My Knuckle-Headed Boy
I close my eyes and return to your childhood often, under the sheets reading by flashlight, up in a tree, at the checkout line with only toilet paper, you pretending to be on your phone, Calm down, we've got it. We'll be right there, just stay seated. I pour a lot of liquids. Your sister has named my liver Larry, a pet she is trying to keep alive. Even with such dirt between us, I keep going back to the last time you held my hand, fifth grade, walking toward the school door. Even in death I could feel the power in your legs, rock-hard from all the early-morning miles. As you reached out and grabbed my hand I thought cherish! cherish! You died at 10:21 a.m. At 12:12 p.m. you received an email from Extra Life, the gamer's charity where you donated to the Children's Miracle Network. Come back to Extra Life, the email said. We miss you...*sniff*. I try to go to bed early and get up early. But, of course, every morning when I rise you've already beaten me up and headed to your spot in the garden under the oaks.
So, your son pulled the pin and rolled the grenade into the family room? Let me guess, you didn't expect love to crucify you and now you are trying to make sense of the senseless? Your walls are painted blasted-family blue, various fragments still to be gathered. Utter ruin ain't so bad, though. You had a cup of coffee this morning, eh? Try to remember a less-scorched time before the cacophony and ear-drum damage, a time of tulips, perhaps, or sunflowers and puppies. Live there until the swoon subsides. Of course, even the good times are tainted meat now, the knowledge of the cliff ahead, the jagged rocks, the crash site. When that sense of panic arrives, drop to the nearest flora and study its leaves, ooh and aah over the wonders of photosynthesis until the spasms pass. You'll be a botanist before you know it. There are some things impervious to counseling, some creatures that remain inconsolable.
Brian Builta lives in Arlington, Texas, and works at Texas Wesleyan University in Fort Worth. His work has been published or is forthcoming in Jabberwock Review, Juke Joint Magazine, South Florida Poetry Journal, New Ohio Review and TriQuarterly.
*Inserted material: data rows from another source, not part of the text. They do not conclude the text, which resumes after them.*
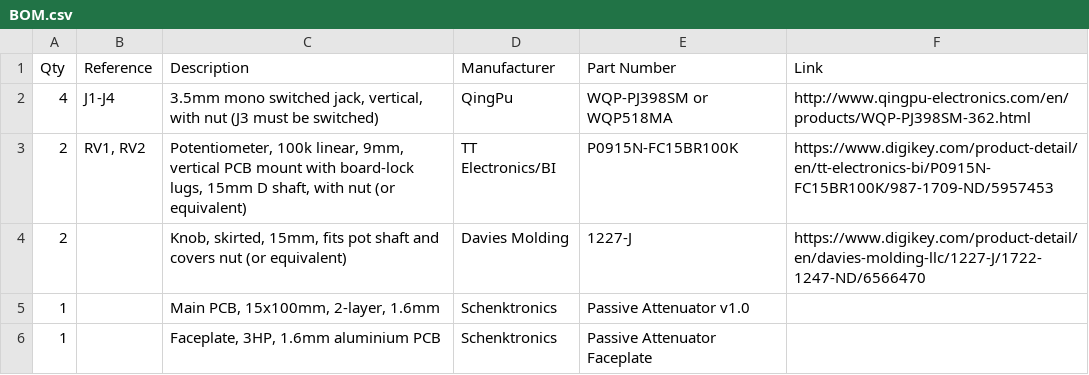
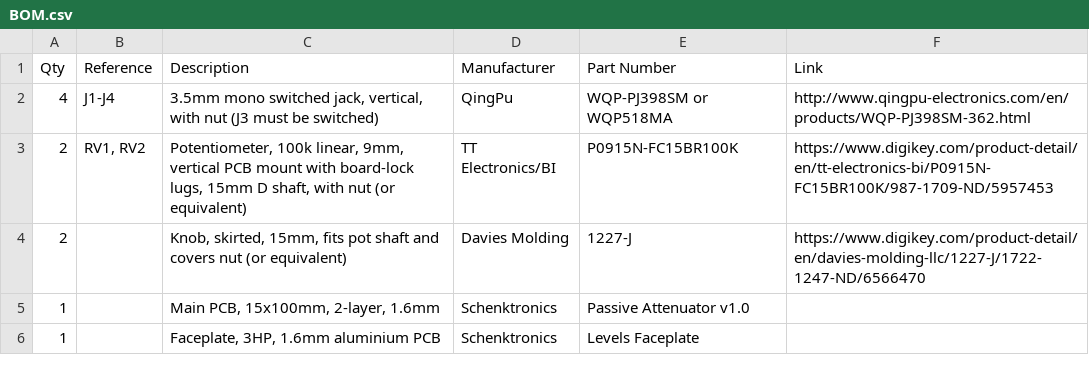
Before and after one commit to schenkzoola/Attenuator, a CSV file: docs/BOM.csv, drawn as a sheet.

Commit message:
Rename product to Levels
Faceplate silkscreen header changed from "Attenuate" to "Levels"
(ST-02 part number unchanged). Updates docs, README and the generated
panel drawings to match; renames the PDF outputs to levels-*.pdf.
The main PCB's back silkscreen still reads "Passive Attenuator", so
the assembly guide's description of it is left as-is.

```diff
--- a/docs/BOM.csv
+++ b/docs/BOM.csv
@@ -5,2 +5,2 @@ Qty,Reference,Description,Manufacturer,Part Number,Link
 1,,"Main PCB, 15x100mm, 2-layer, 1.6mm",Schenktronics,Passive Attenuator v1.0,
-1,,"Faceplate, 3HP, 1.6mm aluminium PCB",Schenktronics,Passive Attenuator Faceplate,
+1,,"Faceplate, 3HP, 1.6mm aluminium PCB",Schenktronics,Levels Faceplate,
```
Also changed, not shown: 11 other files.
These prose poems are from a manuscript titled "A Thursday in June," written in the wake of my son's suicide at age 16.